this put all the more common brass all cleaned and sorted at the bench and all the bullets are on top with no issues like shelves bowing or running out of space.

Quote:
I like to store bullets on a shelf on the lower portion of the reloading bench. Make it the right height and it can serve as a foot rest. The dense weight down low, lowers the center of gravity of the bench and increases the stability of the bench.

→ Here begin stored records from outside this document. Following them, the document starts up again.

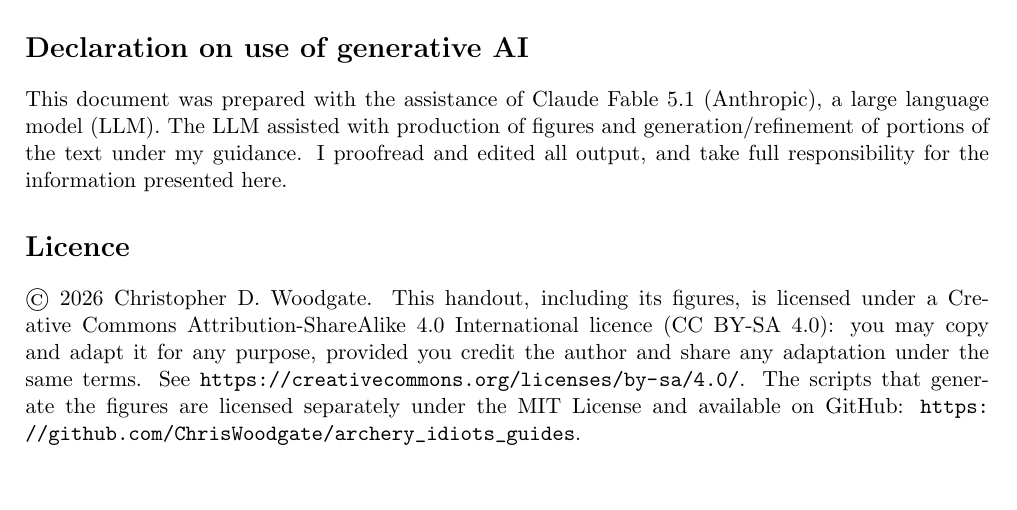
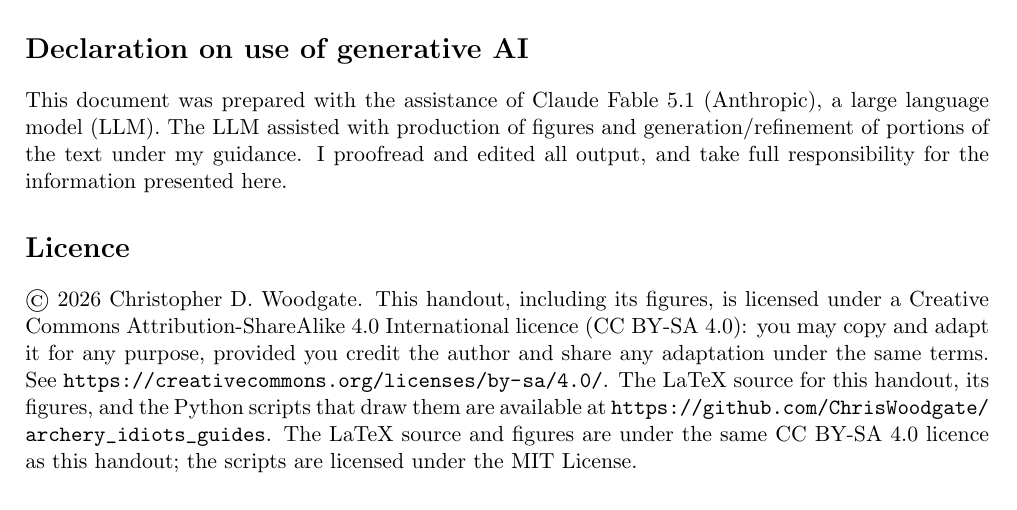
Before and after one commit to ChrisWoodgate/archery_idiots_guides, a LaTeX document (setup_and_tuning/setup_and_tuning.tex): part of page 12 of 13, cut so that both start at the same text. Compiled offline with pdfLaTeX.

Commit message:
Say where the source is and how each part is licensed
The Licence section only mentioned the scripts as being on GitHub. It now
says the LaTeX source, figures and scripts are all there, that the source
and figures share the handout's CC BY-SA 4.0 licence, and that the
scripts are MIT.

Co-Authored-By: Claude Opus 5.5 <noreply@anthropic.com>

```diff
--- a/setup_and_tuning/setup_and_tuning.tex
+++ b/setup_and_tuning/setup_and_tuning.tex
@@ -214,7 +214,7 @@
 This document was prepared with the assistance of Claude Fable 5.1 (Anthropic), a large language model (LLM). The LLM assisted with production of figures and generation/refinement of portions of the text under my guidance. I proofread and edited all output, and take full responsibility for the information presented here.
 
 \section*{Licence}
-\copyright{} 2026 Christopher D. Woodgate. This handout, including its figures, is licensed under a Creative Commons Attribution-ShareAlike 4.0 International licence (CC BY-SA 4.0): you may copy and adapt it for any purpose, provided you credit the author and share any adaptation under the same terms. See \url{https://creativecommons.org/licenses/by-sa/4.0/}. The scripts that generate the figures are licensed separately under the MIT License and available on GitHub: \url{https://github.com/ChrisWoodgate/archery_idiots_guides}.
+\copyright{} 2026 Christopher D. Woodgate. This handout, including its figures, is licensed under a Creative Commons Attribution-ShareAlike 4.0 International licence (CC BY-SA 4.0): you may copy and adapt it for any purpose, provided you credit the author and share any adaptation under the same terms. See \url{https://creativecommons.org/licenses/by-sa/4.0/}. The LaTeX source for this handout, its figures, and the Python scripts that draw them are available at \url{https://github.com/ChrisWoodgate/archery_idiots_guides}. The LaTeX source and figures are under the same CC BY-SA 4.0 licence as this handout; the scripts are licensed under the MIT License.
 
 \clearpage
 \section*{Setup record}
```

more bending and heavy lifting from a lower position leads to more stress and strain on your back though.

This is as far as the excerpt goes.